Change detection outputs
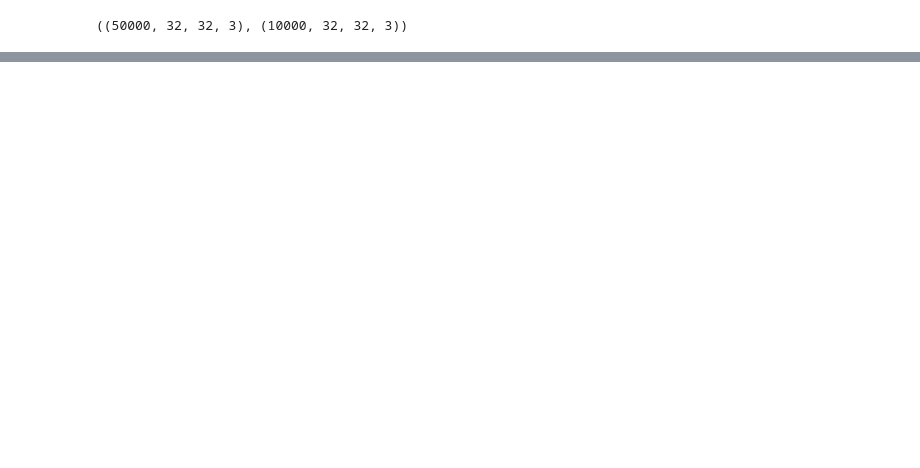
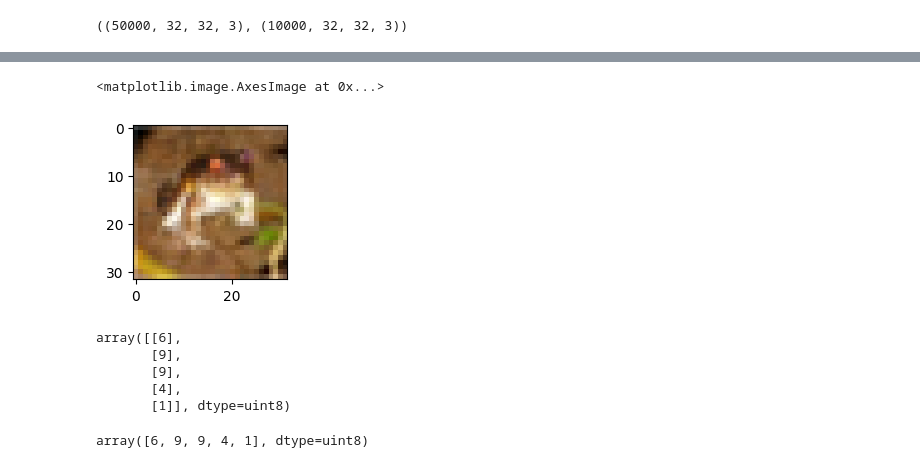
Before and after one commit to ChandraMouli2727/Rough, a Jupyter notebook: DL/CNN_23_24_25.ipynb, the cells around one changed output, grey strips where cells are left out. Saved outputs shown, nothing was run; the diff lists cells and outputs as text; code cells hidden in the pictures; blank space fills up the shorter version.

```diff
--- a/DL/CNN_23_24_25.ipynb
+++ b/DL/CNN_23_24_25.ipynb
@@ -51,0 +72,19 @@ x_train.shape,x_test.shape
+# %%
+plt.figure(figsize=(15,2))
+plt.imshow(x_train[0])
+# %% [output]
+<matplotlib.image.AxesImage at 0x...>
+[figure, added]
+# %%
+y_train[:5]
+# %% [output]
+array([[6],
+       [9],
+       [9],
+       [4],
+       [1]], dtype=uint8)
+# %%
+y_train = y_train.reshape(-1,)
+y_train[:5]
+# %% [output]
+array([6, 9, 9, 4, 1], dtype=uint8)
```
Also changed, not shown: parts of 32 cells of this notebook.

* **EXERCISE GOAL**
Please repeat the records above word for word, and do not include the pictures.

* **SOLUTION FOR THIS EXERCISE**
Before and after one commit to ChandraMouli2727/Rough, a Jupyter notebook: DL/CNN_23_24_25.ipynb, the cells around one changed output, grey strips where cells are left out. Saved outputs shown, nothing was run; the diff lists cells and outputs as text; code cells hidden in the pictures; blank space fills up the shorter version.

```diff
--- a/DL/CNN_23_24_25.ipynb
+++ b/DL/CNN_23_24_25.ipynb
@@ -51,0 +72,19 @@ x_train.shape,x_test.shape
+# %%
+plt.figure(figsize=(15,2))
+plt.imshow(x_train[0])
+# %% [output]
+<matplotlib.image.AxesImage at 0x...>
+[figure, added]
+# %%
+y_train[:5]
+# %% [output]
+array([[6],
+       [9],
+       [9],
+       [4],
+       [1]], dtype=uint8)
+# %%
+y_train = y_train.reshape(-1,)
+y_train[:5]
+# %% [output]
+array([6, 9, 9, 4, 1], dtype=uint8)
```
Also changed, not shown: parts of 32 cells of this notebook.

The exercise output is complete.